Ancient DNA Helps Trace the Origin of Domestic Cattle

A modern-day female zebu in Sri Lanka.
A modern-day female zebu in Sri Lanka.
Photo: Mammalwatcher (Wikimedia Commons)

Scientists have found evidence of Bronze Age human civilization written into ancient cattle DNA, according to a new study.


The research team collected and sequenced DNA samples from ancient domesticated and wild cattle, or aurochs, to tell the story of cattle domestication in the Fertile Crescent, a region today defined as the Middle East and the Levant. The results reveal a sudden introduction of DNA from a different cattle breed originating in the Indus Valley—perhaps the result of humans adapting to a sudden change to the climate.

“Ancient DNA gives you a window into the past that you don’t get with modern genetics, especially for domesticated animals and species that have been artificially selected and have been manipulated by humans,” study first author Marta Verdugo, now a technical support specialist at Oxford Nanopore Technologies, told Gizmodo.

Cattle originate from an animal called the Eurasian auroch, and were first domesticated by early human civilization in the Fertile Crescent—but scientists don’t know the full story of how the extinct auroch became today’s domestic farm cows. For example, it’s unclear how modern Middle Eastern cattle herds (derived from Bos taurus cattle of European origin) contain so much DNA from the South Asian subspecies of zebu cattle, which are “as different as humans and Neanderthals,” explained study author Daniel Bradley from Trinity College. Perhaps wild aurochs exchanged DNA between herds—or maybe cattle farmers actively bred the two.

They extracted DNA from 67 ancient bovine samples and analyzed the origins of their genetic code. The first few thousand years of domestic cattle mark a diverse array of origins, with various introductions of auroch DNA. Though zebu cattle date back to 8,000 years ago, and though there’s other evidence of Indus Valley and Fertile Crescent civilizations interacting with one another, the scientists didn’t detect zebu DNA in ancient Middle Eastern cattle genomes until 4,000 years ago, according to the paper published in Science.

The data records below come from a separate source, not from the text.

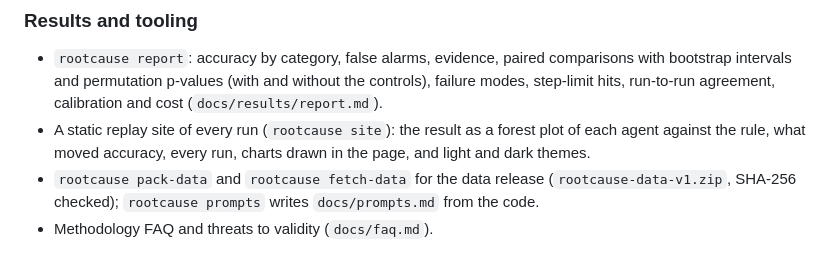
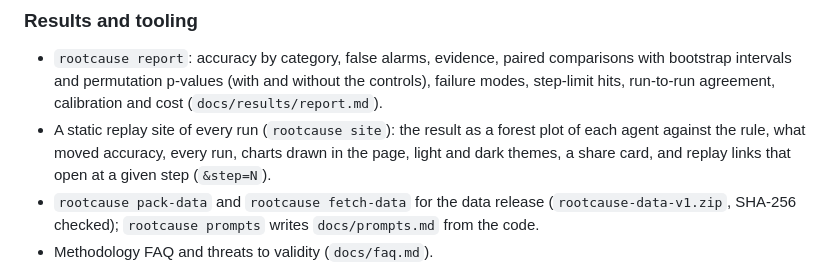
Before and after one commit to kshitizj03/rootcause, a Markdown page: CHANGELOG.md, the part around the change. GitHub-like rendering.

```diff
--- a/CHANGELOG.md
+++ b/CHANGELOG.md
@@ -19,7 +19,7 @@ The first public version: the benchmark, its two agents and the results so far.
 
 ### Results and tooling
 - `rootcause report`: accuracy by category, false alarms, evidence, paired comparisons with bootstrap intervals and permutation p-values (with and without the controls), failure modes, step-limit hits, run-to-run agreement, calibration and cost (`docs/results/report.md`).
-- A static replay site of every run (`rootcause site`): the result as a forest plot of each agent against the rule, what moved accuracy, every run, charts drawn in the page, and light and dark themes.
+- A static replay site of every run (`rootcause site`): the result as a forest plot of each agent against the rule, what moved accuracy, every run, charts drawn in the page, light and dark themes, a share card, and replay links that open at a given step (`&step=N`).
 - `rootcause pack-data` and `rootcause fetch-data` for the data release (`rootcause-data-v1.zip`, SHA-256 checked); `rootcause prompts` writes `docs/prompts.md` from the code.
 - Methodology FAQ and threats to validity (`docs/faq.md`).
 - Apache-2.0 license, NOTICE, CITATION.cff, pinned dependencies (`requirements-lock.txt`), CI on Ubuntu and Windows with a check that the published report and the rule's scores reproduce from the data release, and a workflow that publishes the replay site from that release once the tests pass.
```
Also changed, not shown: README.md (+6 -6 lines), docs/images/replay-dark.gif (added), docs/images/replay-dark.png (deleted), docs/images/replay-light.gif (added), docs/images/replay-light.png (deleted), 1 other file.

But then, approximately 4,000 years ago, hybrid animals with large amounts of zebu DNA began to appear in the dataset.

That 4,000-year mark aligns with another important time in human civilization: a period of climate change and a long drought, as well as the declines of empires in the Fertile Crescent, Egypt, and the Indus Valley. The scientists behind the study hypothesized that people were intentionally introducing more drought-tolerant zebu cattle into their flocks to cope with the environmental changes. That influence remains present in today’s domestic cattle.


Studying ancient DNA has its challenges, of course. DNA degrades over the centuries since there are no biological processes to maintain it, and this degradation occurs faster in warm environments. Verdugo explained that one dense piece of the skull’s temporal bone, called the petrous part, is especially good at preserving ancient DNA. Ultimately, they were able to get 0.9x average coverage, meaning that on average, the chance of every bit of the genome being covered once is around 90 percent. That’s not very high compared to modern genome sequencing, but hey, this DNA is thousands of years old.

The research is “fantastic,” said Laurent Frantz, a lecturer in molecular genetics and informatics at Queen Mary University of London who was not involved in the study. Frantz told Gizmodo that the ancient DNA methodology captures insights potentially missed by sequencing from mitochondrial DNA, since it was likely bulls introducing their DNA into the herd, and mitochondrion are (typically) inherited only from the mother. He thought that the the massive influx of zebu DNA at such a precise time isn’t completely unexpected, and validates some long-held archaeological theories.


He cautions that the reason for the influx of zebu DNA isn’t certain yet, and the quality of the data likely isn’t sufficient to validate the hypothesis that they were introduced because they were hardier in arid environments. “The next step is to really validate the hypothesis, that there was a biological reason for this and not just an influx of zebu because of some other reason that had nothing to do with climate.”

There are certainly other stories of early civilization (and cattle) written in this ancient DNA, as aurochs interacted with these nascent domestic herds. It’s just a matter of finding and sequencing this ancient DNA before it’s lost to the sands of time.


Former Gizmodo physics writer and founder of Birdmodo, now a science communicator specializing in quantum computing and birds


Ok, this has always driven me crazy because it’s super weird but no one ever talks about it: There is no gender-neutral singular for this animal. There are “cattle”, “cows” and “bulls”, but there is no “Catt”. It’s like not having a word for “chicken”. Sheep is close, but that serves as a singular in a way that cattle does not. Am I missing something? Is there another example? This and the lack of an extant wild population really hits hard on how thoroughly we’ve reduced these creatures to a function in our society and stripped them entirely of their own identity as a species. I don’t say any of this in an animal-liberation way. I like a burger, but it’s culturally and linguistically odd.